Activity —
Across the records that follow, give the number of lines containing the word "Layout" and nothing else.
BEGIN Extracted data
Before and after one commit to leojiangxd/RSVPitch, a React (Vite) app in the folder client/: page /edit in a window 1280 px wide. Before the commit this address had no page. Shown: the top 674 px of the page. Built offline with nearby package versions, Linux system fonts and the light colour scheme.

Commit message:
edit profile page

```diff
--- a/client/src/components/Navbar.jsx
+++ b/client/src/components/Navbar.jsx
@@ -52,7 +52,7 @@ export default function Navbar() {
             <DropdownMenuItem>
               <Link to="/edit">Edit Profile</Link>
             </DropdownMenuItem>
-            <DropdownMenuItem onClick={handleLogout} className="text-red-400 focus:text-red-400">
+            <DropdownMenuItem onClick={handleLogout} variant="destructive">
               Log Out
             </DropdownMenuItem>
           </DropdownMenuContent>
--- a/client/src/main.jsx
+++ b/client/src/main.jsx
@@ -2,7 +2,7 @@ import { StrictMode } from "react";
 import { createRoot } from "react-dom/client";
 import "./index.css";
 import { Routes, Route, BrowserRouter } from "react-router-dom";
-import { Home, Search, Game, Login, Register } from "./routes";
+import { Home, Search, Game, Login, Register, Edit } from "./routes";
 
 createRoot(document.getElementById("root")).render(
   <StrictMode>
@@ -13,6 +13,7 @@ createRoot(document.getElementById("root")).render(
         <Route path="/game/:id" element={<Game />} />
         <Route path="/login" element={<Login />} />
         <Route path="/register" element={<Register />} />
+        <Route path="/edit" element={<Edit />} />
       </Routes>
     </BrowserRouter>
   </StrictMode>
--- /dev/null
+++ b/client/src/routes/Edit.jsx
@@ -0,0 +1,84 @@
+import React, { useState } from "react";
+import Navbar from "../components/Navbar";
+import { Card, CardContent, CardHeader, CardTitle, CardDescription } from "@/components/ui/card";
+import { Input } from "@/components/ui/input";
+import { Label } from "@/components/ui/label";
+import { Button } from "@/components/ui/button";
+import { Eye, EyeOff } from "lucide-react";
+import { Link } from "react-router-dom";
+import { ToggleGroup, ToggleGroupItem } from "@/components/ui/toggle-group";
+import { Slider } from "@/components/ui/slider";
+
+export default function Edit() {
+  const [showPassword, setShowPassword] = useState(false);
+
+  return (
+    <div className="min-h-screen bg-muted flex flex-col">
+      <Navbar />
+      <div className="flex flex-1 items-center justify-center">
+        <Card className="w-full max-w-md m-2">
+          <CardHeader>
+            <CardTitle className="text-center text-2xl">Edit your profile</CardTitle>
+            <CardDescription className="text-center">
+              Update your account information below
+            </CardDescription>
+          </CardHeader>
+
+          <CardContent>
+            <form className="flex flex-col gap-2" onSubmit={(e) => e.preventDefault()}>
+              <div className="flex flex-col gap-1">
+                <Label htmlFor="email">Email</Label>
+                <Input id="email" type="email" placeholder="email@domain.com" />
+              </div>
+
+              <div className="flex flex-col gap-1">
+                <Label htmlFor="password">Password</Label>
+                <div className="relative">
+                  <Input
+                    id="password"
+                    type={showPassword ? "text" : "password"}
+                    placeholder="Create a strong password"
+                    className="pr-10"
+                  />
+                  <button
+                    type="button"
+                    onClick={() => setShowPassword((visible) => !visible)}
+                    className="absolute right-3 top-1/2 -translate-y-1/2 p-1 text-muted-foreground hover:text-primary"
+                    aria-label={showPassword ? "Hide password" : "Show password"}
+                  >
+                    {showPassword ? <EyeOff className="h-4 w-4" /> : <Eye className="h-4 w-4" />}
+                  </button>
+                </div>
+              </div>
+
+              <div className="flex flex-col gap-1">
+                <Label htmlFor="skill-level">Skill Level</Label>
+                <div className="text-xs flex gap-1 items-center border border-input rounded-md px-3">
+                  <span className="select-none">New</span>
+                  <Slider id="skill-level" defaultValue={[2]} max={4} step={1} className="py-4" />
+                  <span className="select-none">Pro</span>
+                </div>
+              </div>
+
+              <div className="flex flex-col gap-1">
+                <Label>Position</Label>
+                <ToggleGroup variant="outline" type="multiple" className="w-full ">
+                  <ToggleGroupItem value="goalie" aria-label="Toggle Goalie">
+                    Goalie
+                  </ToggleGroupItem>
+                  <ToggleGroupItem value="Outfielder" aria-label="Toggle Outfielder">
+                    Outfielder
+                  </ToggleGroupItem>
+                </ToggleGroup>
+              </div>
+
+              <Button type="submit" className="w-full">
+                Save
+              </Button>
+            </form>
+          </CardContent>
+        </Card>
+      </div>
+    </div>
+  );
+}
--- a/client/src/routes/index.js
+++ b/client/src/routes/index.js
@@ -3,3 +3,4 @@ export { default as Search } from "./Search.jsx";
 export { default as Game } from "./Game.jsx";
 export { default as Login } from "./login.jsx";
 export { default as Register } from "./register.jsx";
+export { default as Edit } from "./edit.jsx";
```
END Extracted data
BEGIN Extracted data
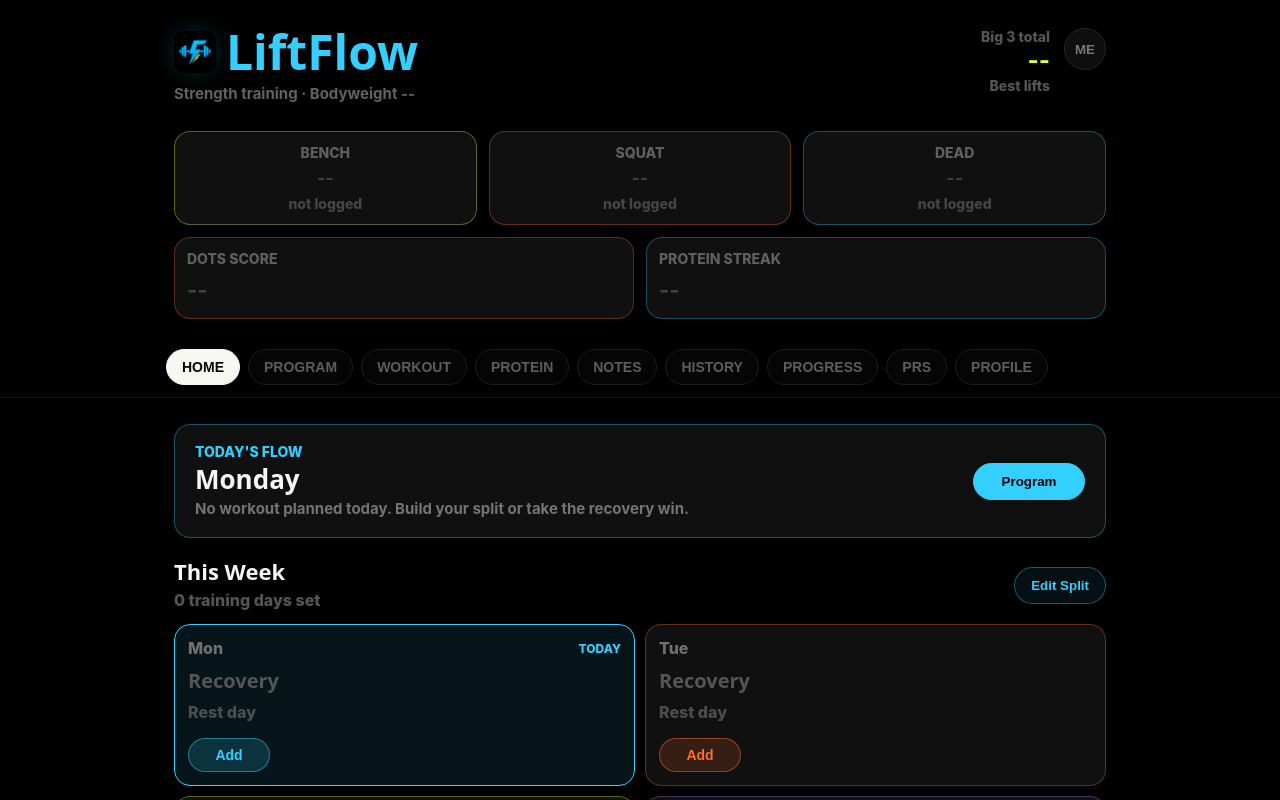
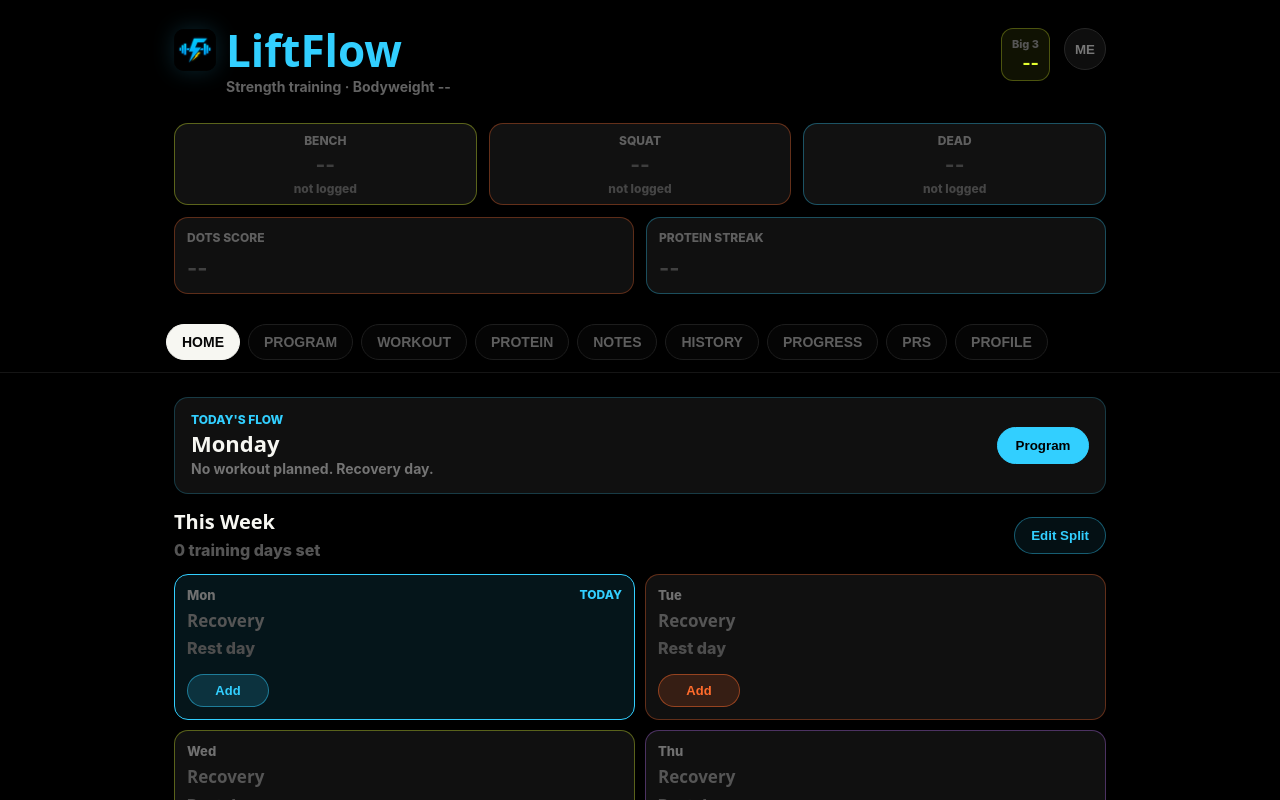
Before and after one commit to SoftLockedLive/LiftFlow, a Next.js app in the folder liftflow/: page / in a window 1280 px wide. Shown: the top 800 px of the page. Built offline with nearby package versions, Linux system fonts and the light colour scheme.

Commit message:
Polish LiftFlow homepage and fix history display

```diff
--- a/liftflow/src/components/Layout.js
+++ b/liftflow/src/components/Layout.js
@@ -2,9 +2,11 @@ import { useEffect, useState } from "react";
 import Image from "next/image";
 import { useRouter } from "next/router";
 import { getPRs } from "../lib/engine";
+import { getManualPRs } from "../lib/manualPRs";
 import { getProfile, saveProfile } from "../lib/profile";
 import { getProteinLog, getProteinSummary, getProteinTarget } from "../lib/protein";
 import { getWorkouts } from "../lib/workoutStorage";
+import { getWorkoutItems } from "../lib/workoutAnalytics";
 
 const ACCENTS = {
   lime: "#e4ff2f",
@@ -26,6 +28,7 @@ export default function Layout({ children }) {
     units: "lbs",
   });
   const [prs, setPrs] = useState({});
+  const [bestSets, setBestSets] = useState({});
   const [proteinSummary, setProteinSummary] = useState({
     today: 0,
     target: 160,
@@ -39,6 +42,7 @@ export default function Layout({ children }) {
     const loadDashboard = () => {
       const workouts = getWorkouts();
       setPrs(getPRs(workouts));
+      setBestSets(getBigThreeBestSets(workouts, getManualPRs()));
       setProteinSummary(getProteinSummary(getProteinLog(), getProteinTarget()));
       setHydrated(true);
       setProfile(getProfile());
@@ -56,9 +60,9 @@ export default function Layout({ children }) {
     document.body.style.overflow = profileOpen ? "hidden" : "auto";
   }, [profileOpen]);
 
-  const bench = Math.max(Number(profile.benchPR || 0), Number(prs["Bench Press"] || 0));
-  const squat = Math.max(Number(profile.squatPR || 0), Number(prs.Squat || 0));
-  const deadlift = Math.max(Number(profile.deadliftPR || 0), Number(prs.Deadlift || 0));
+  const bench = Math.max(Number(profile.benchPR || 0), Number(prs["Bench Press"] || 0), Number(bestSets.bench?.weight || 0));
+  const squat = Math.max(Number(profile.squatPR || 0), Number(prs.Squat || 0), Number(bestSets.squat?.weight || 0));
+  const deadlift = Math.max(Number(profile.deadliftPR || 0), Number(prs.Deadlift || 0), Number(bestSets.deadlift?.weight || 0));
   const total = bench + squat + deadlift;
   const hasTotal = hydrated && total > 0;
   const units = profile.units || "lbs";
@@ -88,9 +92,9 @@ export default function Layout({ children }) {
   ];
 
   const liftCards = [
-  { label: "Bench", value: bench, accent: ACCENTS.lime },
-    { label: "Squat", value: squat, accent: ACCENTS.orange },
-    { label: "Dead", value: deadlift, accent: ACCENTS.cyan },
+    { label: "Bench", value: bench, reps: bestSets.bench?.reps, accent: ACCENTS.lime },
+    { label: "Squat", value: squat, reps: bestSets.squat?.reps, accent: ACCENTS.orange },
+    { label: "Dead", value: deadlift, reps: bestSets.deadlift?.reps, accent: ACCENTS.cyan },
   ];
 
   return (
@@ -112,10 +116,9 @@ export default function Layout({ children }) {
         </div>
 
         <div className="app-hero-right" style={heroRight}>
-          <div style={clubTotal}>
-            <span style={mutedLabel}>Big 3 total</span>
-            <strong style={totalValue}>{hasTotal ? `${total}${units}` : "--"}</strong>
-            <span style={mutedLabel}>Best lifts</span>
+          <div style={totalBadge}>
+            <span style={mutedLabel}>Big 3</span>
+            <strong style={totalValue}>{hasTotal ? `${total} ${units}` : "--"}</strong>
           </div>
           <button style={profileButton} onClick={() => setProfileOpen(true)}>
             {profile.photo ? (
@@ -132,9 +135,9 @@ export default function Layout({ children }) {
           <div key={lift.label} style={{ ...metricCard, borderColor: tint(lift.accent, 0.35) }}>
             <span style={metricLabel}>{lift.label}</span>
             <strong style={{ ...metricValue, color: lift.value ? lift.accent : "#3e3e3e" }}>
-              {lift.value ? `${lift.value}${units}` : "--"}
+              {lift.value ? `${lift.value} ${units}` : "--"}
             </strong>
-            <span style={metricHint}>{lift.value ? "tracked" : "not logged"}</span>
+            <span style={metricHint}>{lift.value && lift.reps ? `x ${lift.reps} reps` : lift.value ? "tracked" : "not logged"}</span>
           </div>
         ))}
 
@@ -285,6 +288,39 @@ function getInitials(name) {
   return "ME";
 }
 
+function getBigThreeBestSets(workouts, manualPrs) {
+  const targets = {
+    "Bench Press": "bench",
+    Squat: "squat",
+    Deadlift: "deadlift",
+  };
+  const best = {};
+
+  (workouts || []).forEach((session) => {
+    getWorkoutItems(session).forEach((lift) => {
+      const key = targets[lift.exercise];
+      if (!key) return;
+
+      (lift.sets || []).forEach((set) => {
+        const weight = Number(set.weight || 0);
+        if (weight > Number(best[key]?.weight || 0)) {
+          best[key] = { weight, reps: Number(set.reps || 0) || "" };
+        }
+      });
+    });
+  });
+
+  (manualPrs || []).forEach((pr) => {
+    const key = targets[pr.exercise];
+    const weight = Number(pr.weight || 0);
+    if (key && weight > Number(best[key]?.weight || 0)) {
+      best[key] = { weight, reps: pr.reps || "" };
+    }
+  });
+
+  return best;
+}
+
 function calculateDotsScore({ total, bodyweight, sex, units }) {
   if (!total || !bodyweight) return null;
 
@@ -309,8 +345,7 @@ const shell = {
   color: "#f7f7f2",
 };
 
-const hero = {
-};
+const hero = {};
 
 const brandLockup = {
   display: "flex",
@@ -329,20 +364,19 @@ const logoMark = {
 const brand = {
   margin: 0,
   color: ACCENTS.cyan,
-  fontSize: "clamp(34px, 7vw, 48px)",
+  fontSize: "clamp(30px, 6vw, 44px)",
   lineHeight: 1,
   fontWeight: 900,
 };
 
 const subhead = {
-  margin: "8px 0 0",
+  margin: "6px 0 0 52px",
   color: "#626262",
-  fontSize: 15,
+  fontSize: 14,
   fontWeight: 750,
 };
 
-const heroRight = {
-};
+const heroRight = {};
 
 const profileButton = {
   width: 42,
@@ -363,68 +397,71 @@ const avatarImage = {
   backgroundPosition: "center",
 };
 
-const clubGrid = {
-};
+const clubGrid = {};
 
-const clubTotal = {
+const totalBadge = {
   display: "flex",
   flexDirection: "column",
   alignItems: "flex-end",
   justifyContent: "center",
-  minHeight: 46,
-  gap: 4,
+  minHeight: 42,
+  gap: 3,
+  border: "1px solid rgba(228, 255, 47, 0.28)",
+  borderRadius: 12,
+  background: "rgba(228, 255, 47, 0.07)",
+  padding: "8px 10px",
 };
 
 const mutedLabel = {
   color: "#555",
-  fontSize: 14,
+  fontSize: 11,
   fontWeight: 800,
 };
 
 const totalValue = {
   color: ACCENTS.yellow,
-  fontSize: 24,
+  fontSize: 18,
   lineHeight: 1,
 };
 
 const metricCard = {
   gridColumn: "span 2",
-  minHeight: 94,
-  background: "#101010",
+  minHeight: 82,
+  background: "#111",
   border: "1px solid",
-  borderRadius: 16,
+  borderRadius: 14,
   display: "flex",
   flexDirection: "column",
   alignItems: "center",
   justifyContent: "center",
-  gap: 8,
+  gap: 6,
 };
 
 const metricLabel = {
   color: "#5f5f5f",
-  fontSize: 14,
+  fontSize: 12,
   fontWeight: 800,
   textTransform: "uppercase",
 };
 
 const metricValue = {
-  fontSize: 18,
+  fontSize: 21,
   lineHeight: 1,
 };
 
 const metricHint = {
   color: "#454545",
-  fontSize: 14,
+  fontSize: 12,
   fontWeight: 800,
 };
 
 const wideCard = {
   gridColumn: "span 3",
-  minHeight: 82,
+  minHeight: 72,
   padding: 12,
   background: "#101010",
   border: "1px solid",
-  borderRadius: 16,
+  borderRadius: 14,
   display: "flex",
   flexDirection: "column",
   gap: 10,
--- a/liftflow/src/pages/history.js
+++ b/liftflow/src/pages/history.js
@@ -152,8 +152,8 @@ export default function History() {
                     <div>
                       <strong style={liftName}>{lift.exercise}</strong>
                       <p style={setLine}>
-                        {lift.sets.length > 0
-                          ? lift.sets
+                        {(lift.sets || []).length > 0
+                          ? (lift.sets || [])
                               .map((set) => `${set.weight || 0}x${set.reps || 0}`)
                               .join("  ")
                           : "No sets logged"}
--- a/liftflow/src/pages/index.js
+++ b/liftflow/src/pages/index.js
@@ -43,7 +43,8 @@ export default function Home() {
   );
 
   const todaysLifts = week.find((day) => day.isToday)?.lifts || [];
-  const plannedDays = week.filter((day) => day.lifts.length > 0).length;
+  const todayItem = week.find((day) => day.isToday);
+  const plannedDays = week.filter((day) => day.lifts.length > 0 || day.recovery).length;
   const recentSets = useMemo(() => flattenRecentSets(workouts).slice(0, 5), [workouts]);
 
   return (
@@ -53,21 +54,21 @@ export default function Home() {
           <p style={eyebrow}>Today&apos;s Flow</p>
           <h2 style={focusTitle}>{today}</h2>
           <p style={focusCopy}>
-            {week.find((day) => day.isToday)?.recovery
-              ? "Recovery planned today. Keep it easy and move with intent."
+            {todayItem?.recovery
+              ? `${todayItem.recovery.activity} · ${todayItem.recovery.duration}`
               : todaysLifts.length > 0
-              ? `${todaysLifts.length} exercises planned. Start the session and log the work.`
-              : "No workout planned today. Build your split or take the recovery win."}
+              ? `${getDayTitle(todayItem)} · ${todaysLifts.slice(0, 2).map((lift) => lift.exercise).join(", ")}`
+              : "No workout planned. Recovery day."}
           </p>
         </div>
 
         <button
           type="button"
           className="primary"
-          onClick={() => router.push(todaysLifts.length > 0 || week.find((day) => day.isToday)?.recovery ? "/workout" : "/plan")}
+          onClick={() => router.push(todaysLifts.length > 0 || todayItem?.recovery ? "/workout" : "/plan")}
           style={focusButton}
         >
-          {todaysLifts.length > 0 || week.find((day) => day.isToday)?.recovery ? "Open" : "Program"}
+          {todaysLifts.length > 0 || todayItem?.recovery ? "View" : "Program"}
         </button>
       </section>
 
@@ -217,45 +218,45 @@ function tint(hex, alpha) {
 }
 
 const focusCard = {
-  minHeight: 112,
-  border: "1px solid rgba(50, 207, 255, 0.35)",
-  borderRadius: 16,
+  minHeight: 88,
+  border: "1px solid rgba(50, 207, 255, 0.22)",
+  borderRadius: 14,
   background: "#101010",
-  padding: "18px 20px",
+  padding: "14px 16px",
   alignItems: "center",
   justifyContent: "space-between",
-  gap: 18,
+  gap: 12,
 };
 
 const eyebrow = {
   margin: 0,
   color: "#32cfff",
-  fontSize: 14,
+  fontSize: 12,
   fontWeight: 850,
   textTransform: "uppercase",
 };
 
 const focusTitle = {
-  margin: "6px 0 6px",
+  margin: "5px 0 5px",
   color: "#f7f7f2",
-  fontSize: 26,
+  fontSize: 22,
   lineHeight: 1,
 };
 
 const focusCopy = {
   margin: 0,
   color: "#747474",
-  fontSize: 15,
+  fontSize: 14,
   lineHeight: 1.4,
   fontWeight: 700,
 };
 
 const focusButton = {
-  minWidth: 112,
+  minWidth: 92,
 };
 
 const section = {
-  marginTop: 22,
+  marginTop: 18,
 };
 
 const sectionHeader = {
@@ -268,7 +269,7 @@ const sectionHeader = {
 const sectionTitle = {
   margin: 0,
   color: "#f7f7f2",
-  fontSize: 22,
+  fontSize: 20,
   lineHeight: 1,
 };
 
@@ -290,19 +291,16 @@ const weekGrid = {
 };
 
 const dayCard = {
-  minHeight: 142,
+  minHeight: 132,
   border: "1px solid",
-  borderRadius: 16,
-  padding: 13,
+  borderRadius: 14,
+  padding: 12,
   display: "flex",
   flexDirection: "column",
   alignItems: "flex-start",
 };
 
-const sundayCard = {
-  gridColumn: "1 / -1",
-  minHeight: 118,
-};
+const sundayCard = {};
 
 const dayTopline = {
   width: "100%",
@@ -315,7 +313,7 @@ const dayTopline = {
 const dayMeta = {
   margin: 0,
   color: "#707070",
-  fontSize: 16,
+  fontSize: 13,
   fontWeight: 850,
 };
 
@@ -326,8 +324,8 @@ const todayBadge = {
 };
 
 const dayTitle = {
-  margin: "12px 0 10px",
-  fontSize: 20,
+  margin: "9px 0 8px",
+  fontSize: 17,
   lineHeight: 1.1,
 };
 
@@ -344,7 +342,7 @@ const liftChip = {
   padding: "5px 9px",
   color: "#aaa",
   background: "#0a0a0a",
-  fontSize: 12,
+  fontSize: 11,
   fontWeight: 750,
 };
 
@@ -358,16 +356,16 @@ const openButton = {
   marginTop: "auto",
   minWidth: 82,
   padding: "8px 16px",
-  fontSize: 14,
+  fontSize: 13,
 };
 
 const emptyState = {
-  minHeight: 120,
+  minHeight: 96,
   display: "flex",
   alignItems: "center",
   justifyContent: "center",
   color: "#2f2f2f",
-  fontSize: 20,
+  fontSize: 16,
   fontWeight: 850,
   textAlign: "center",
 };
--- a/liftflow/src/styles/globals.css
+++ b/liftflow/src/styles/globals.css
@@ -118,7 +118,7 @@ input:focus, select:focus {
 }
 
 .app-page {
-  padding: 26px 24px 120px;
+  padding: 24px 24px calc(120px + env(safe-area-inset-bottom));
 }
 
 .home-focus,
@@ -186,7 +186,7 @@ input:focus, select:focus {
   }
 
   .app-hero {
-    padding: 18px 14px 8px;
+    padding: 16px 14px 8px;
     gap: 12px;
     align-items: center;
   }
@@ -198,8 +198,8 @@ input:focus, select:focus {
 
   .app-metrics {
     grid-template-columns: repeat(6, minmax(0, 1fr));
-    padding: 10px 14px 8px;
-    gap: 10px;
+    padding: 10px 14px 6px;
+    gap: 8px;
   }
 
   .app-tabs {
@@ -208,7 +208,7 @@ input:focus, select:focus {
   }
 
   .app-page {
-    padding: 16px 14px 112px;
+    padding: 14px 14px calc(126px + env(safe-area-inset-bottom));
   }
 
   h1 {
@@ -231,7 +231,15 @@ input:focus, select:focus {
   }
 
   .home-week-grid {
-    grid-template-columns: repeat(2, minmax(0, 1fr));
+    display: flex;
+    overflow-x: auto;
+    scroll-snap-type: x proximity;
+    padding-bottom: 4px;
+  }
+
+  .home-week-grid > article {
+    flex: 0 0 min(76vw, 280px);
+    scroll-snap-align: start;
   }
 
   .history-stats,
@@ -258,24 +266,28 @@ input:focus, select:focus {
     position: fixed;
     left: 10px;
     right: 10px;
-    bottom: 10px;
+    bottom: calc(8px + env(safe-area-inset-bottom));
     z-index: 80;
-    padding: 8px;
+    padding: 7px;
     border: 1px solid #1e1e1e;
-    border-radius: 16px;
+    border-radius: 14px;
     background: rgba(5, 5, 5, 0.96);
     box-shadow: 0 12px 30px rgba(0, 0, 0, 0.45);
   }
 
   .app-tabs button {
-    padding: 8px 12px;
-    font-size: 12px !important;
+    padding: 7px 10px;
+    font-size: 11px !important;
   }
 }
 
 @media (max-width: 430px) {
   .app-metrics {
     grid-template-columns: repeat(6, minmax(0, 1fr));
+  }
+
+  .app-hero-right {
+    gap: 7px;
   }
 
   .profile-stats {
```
END Extracted data
Result —
8